  • http://sugarbang.blogspot.com/ JessicaR

    I understand about having focus characters in a story. But such boring focus characters? And more importantly focus characters who all know each other and live almost together and work together?
    How better this could have been if Buck was an actual globetrotting heroic reporter. He was covering a coup in Central America when the Event happened. Stranded and without a translator he makes his way back to New York. Trying to get in touch with anyone, and slowly putting together that something Much Bigger Than We Can Possibly Understand is going on. Converting to RTC-anity allong the way.
    The first novel ends with him back in New York. He’s there when Nick Mystery Mountain is making his U.N. speech. He grabs the mic, denounces Nick as The Antichrist and flees for his life. A scrap of paper with an address for a little church in Chicago his only lead to a possible temporary safe haven.
    …Meanwhile Chloe the graduate student is finishing her doctorate at Stanford. In physics no less, and when the Event seems to be the biggest thumb your nose at physics in history she is quickly snapped up by a hastily put together goverment task force to look into what caused the Event and can it be reversed, along with dozens of other scientists.
    She realizes The Truth and coverts half her lab before she as well must flee into the night. A believer’s whisper of “Get to New Hope Church” her only direction to where safety might lie.

  • Dav

    A lot of memory is kept in mental rooms linked by association. It’s kind of amazing how well it works.
    Yeah. My links are really wonky, though. Like there’s one link about a residence that only gets associated with “spiders” because there really were an astonishing number of spiders living there. Like going through the front door was like that scene in Indiana Jones with the tarantulas.
    It would be more HELPFUL if it was linked to, say, time, or classes I took, or the ice cream parlour down the street, but no.
    Could Nicky not have been laying the groundwork through Infernal Power and Influence well before he ascends on the scene?
    You mean before he rose to power in Romania?

  • Will Wildman

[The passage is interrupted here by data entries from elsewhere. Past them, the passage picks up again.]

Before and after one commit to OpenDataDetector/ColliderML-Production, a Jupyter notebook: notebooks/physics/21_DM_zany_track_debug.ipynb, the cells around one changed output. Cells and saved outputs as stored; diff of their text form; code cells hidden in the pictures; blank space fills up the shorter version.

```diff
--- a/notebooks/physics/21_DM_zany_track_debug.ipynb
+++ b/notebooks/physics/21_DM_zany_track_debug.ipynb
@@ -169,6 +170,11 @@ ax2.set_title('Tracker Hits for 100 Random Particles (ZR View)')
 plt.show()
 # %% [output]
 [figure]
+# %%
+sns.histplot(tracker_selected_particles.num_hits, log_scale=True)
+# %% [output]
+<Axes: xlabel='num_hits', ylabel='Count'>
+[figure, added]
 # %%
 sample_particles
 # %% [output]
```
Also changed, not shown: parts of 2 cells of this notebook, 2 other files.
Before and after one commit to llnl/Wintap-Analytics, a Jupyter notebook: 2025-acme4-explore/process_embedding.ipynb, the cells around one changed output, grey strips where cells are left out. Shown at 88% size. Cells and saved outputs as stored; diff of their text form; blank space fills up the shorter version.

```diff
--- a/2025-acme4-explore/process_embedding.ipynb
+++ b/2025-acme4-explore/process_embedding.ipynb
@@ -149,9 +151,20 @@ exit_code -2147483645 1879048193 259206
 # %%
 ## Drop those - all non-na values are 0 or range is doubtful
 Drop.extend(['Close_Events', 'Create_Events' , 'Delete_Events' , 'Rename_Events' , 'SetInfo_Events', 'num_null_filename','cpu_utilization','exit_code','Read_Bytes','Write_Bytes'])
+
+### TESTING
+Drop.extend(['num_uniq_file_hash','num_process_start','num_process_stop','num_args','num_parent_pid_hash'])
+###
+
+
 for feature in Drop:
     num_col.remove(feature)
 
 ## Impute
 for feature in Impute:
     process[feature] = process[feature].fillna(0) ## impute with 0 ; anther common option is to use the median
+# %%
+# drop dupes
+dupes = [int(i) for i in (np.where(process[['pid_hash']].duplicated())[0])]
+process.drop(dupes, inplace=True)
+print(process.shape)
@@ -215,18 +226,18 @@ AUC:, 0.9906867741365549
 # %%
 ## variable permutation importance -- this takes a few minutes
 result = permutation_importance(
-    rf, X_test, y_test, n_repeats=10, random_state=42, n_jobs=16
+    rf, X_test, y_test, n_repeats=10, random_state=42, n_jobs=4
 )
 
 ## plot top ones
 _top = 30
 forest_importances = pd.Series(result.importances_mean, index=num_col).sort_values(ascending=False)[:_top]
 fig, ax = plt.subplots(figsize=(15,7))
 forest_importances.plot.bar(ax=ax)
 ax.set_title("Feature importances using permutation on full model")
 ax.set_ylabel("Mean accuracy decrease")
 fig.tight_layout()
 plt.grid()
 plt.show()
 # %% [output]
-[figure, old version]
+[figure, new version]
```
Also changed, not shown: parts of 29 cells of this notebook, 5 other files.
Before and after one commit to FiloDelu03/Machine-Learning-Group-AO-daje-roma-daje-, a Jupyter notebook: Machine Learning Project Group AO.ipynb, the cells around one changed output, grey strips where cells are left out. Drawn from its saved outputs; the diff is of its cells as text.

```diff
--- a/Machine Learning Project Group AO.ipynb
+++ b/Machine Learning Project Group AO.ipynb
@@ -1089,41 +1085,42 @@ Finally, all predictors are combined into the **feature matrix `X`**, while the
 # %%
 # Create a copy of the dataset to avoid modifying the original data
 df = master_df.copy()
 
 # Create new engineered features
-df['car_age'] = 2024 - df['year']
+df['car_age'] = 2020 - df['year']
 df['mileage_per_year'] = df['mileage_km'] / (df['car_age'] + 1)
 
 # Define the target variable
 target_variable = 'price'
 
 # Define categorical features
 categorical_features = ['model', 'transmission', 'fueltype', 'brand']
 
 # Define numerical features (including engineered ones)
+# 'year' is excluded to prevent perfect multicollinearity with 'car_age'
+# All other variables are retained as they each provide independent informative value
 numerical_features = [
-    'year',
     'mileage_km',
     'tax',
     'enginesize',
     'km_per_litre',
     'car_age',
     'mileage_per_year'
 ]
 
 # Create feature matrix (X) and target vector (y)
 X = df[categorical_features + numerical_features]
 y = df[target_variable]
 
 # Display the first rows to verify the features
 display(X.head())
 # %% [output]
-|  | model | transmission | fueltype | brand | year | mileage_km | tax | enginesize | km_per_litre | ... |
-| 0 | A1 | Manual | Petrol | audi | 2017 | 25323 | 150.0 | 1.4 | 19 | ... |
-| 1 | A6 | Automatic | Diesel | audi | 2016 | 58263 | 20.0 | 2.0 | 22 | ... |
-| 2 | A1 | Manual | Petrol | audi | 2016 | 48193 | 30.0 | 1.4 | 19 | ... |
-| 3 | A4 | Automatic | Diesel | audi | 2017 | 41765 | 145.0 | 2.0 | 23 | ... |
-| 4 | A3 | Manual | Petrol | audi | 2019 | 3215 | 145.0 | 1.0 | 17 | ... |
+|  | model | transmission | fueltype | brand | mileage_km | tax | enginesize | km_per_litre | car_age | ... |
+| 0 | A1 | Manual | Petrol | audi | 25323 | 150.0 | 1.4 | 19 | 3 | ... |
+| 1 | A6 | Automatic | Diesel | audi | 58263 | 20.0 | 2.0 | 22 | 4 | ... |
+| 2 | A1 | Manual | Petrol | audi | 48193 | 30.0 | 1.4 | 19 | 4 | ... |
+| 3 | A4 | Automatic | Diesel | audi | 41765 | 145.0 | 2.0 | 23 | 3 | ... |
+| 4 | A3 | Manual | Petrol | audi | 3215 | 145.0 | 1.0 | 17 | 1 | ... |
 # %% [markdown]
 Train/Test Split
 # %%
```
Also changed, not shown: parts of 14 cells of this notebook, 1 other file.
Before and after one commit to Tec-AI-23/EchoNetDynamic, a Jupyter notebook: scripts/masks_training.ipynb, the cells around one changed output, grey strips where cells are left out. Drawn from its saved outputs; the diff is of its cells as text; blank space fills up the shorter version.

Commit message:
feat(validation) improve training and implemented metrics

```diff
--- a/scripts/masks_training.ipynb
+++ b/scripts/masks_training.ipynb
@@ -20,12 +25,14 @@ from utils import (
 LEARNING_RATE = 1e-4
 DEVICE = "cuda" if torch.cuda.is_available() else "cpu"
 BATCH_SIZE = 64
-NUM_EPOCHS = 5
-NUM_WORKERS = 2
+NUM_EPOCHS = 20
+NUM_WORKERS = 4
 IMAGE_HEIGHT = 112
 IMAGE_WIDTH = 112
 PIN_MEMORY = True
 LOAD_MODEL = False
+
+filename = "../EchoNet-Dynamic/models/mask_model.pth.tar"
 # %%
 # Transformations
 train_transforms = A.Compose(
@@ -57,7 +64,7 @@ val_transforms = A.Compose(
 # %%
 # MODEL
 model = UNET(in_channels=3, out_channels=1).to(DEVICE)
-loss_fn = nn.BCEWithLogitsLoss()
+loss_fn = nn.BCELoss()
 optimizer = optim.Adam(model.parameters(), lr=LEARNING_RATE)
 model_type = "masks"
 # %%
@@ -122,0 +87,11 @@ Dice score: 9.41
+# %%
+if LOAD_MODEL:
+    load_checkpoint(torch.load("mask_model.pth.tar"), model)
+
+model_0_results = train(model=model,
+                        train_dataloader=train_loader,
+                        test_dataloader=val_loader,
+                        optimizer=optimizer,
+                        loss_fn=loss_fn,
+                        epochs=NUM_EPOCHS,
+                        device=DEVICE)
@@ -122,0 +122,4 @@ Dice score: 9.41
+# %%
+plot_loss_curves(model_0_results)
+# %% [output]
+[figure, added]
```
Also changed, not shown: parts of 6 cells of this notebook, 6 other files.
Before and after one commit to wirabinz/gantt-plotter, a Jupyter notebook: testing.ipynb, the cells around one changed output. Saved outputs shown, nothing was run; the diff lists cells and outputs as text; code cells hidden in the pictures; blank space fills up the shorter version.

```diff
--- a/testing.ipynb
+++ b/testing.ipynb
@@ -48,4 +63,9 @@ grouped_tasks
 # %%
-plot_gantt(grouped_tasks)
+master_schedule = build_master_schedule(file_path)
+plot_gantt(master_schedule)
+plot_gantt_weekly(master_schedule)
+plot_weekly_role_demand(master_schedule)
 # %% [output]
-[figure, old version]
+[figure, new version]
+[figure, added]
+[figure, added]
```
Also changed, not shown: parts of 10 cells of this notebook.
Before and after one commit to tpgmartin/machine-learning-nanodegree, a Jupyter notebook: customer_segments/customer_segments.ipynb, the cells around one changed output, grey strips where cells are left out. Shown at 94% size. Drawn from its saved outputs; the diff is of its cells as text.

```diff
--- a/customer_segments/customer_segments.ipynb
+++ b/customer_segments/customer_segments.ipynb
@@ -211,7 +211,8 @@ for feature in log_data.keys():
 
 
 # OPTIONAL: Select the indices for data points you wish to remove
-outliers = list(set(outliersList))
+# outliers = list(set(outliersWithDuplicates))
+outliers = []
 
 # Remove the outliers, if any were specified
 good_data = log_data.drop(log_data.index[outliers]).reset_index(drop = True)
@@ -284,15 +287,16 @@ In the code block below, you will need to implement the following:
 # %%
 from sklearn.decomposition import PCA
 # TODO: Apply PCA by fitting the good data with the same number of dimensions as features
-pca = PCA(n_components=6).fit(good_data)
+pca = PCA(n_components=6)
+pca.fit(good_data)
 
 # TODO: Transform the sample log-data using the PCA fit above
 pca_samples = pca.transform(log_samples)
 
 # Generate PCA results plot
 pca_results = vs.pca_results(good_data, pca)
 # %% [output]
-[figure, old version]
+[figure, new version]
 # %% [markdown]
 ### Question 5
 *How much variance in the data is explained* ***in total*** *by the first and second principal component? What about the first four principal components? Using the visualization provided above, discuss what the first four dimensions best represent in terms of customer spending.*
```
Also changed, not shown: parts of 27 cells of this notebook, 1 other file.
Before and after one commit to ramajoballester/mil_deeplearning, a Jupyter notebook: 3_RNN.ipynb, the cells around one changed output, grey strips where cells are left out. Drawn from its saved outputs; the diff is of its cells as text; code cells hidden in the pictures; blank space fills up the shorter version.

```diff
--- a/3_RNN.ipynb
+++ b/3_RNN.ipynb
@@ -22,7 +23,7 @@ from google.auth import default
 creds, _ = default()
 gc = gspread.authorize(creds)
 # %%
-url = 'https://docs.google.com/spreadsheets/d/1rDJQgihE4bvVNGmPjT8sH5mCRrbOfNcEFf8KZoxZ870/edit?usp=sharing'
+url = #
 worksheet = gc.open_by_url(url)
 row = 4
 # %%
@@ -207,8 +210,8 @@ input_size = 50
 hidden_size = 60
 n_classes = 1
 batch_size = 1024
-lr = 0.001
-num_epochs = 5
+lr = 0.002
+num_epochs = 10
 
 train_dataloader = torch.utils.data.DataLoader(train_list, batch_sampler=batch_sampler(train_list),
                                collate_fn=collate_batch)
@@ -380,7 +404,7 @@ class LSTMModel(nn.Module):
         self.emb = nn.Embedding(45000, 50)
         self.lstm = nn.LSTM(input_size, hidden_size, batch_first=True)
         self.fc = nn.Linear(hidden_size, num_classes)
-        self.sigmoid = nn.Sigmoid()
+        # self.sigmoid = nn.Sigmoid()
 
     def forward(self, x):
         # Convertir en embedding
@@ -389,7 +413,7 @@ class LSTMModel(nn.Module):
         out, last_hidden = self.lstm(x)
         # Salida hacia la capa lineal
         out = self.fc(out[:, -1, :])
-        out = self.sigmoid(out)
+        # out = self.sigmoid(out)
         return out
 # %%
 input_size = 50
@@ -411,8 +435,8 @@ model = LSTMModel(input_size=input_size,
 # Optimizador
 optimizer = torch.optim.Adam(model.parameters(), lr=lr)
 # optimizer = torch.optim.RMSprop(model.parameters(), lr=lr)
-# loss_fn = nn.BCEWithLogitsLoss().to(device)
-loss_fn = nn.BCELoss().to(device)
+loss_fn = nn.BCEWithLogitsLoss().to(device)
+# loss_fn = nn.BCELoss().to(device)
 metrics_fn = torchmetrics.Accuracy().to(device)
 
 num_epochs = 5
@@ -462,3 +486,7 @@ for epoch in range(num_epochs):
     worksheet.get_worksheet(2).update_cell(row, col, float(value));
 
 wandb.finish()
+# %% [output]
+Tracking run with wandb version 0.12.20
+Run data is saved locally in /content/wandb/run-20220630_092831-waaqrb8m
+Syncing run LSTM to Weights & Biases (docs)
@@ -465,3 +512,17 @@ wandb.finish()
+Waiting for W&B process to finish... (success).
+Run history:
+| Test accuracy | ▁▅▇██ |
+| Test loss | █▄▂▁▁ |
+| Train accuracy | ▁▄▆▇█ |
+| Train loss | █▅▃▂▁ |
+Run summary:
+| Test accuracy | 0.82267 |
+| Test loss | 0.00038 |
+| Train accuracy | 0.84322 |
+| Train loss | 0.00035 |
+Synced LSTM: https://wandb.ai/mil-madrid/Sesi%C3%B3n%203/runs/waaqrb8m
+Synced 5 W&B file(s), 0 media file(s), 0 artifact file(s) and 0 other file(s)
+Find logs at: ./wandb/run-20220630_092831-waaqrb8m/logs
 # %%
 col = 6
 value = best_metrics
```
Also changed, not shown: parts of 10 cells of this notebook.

    Could Nicky not have been laying the groundwork through Infernal Power and Influence well before he ascends on the scene?
    Why does he need to be limited to that 7 year schedule? Can’t he have already had most of this in place before the Rapture and just hits on the Rapture as a proper time to move, while everything is in confusion?

    Sure, but I’m pretty certain the prequel trilogy disproves that theory. Probably because L&J (and probably a lot of PMDs generally) don’t really do the ‘long term thinking’ thing.
    Also, people have been suggesting that he doesn’t know he’s only got seven years, but I thought he did – his plan is to fulfill all the prophecies to draw TurboJesus out of hiding and then kill him (somehow). Or is it Satan who knows that, and Nicky thinks he’s just been given a free ride to global dictator for life?

  • Firefall

    It occurs to me that this pile is getting rather large. Maybe we should try to increase the other pile: narrative message board comments that contain less and worse research, world-building, character development, empathy, emotion, insight, and craftsmanship than the entire Left Behind series. I’m thinking this might be a harder challenge for people.

    Lets see …
    OMG1!1!! The Whole World is Raptured Except me!! I am the OWG all by myself. The OWC must be whatever is left in my wallet! I must be the AntiChrist!! Great, now to conduct a swindle and take control of the Electoral College, because that controls all elections in the whole wide world. So …. how do I start this mind control gizmo again?
    [I may have underdone the exclamation point usage]

  • Pius Thicknesse

    @JessicaR: Damn it, even that thumbnail synopsis of a way better Left Behind scenario had me riveted. I want to read THAT book, damn it. :P
    Actually, being as my primary interest is science, is there any chance I might persuade you to allow me to flesh it out at all? :D

  • http://www.angelsparrow.com Angelia Sparrow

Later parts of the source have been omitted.